While going through old blog posts, I happened upon a draft of a post about Endgrain, a restaurant opened by the man some credited with launching the doughnut craze in Chicago. Endgrain was my obsession for a while, even if inconvenient for carless Chicagoans not on the Brown Line. I was saddened a couple years ago when it shuttered.
Endgrain founder Enoch Simpson was more than serious; he wanted people to give doughnuts the respect they deserve. Simpson talked the talk in a Guide to Doughnut Tasting, which, excepting the two bizarre and confusing opening sentences, offers some doughy insight into Chicago's grease-gone-gourmet obsession. Simpson also walked the walk, making the best overall textured doughnut menu in the city.

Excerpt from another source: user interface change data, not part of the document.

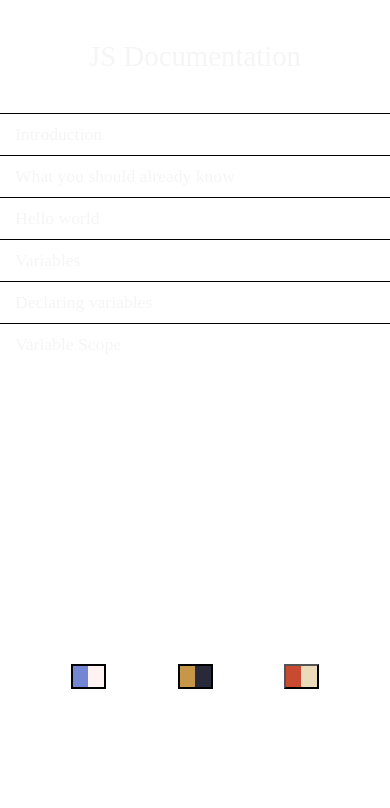
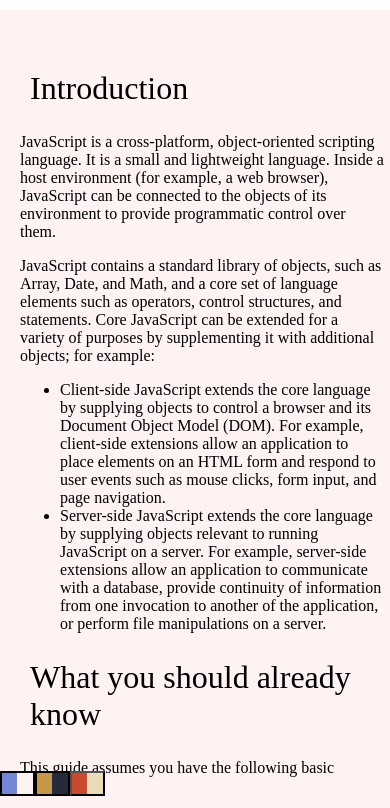
Before and after one commit to zbr-98/technical-documentation-page, a plain HTML site: page index.html in a window 390 px wide. Shown: the top 808 px of the page. Drawn offline with Linux system fonts and the light colour scheme.

Commit message:
added responsiveness

```diff
--- a/styles.css
+++ b/styles.css
@@ -112,11 +112,17 @@ code{
 }
 @media screen and (max-width: 500px){
       #navbar{
-            display: inline;
-            position: relative;
-            background-color: #7286D3;
-            height:30vh;
-            border-bottom: 2px solid dimgray;
+            visibility: hidden;
+      }
+      .buttons{
+            position:fixed;
+            visibility:visible;
+            display: flex;
+            flex-direction: row;
+            height: 48vh;
+            align-items: flex-end;
+            justify-content:space-between
+
       }
       #main-doc{
             margin:10px 0 110px 0;
```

At the start, there were a mere four doughnut options for customers to choose from: the Butterscotch Bacon—their one constant—and three rotating selections. On most days, there was a jelly doughnut, a chocolate doughnut and a traditional doughnut with a unique glaze, what my waitress called a "vanilla doughnut" and what I'm calling a "rogue doughnut."
Despite the Doughscuit’s accolades, I always felt the crown jewel at Simpson’s Endgrain were the jelly doughnuts, which I wrote about in my review of the best of Chicago doughnuts. Put simply, it was the perfect jelly doughnut. And now, sadly, it is gone. My second favorite doughnut at Endgrain was the Butterscotch Bacon, a rare beacon of light in the bacon-doughnut craze. Their version had a gooey butterscotch coating, topped with crispy bacon. In my visits, I also tried Mochanut, Blackberry Peppercorn, Peaches 'n Cream, Nutella Milkstout, Chocolate Turtle and Salted Caramel.
Endgrain, you are gone, but not forgotten!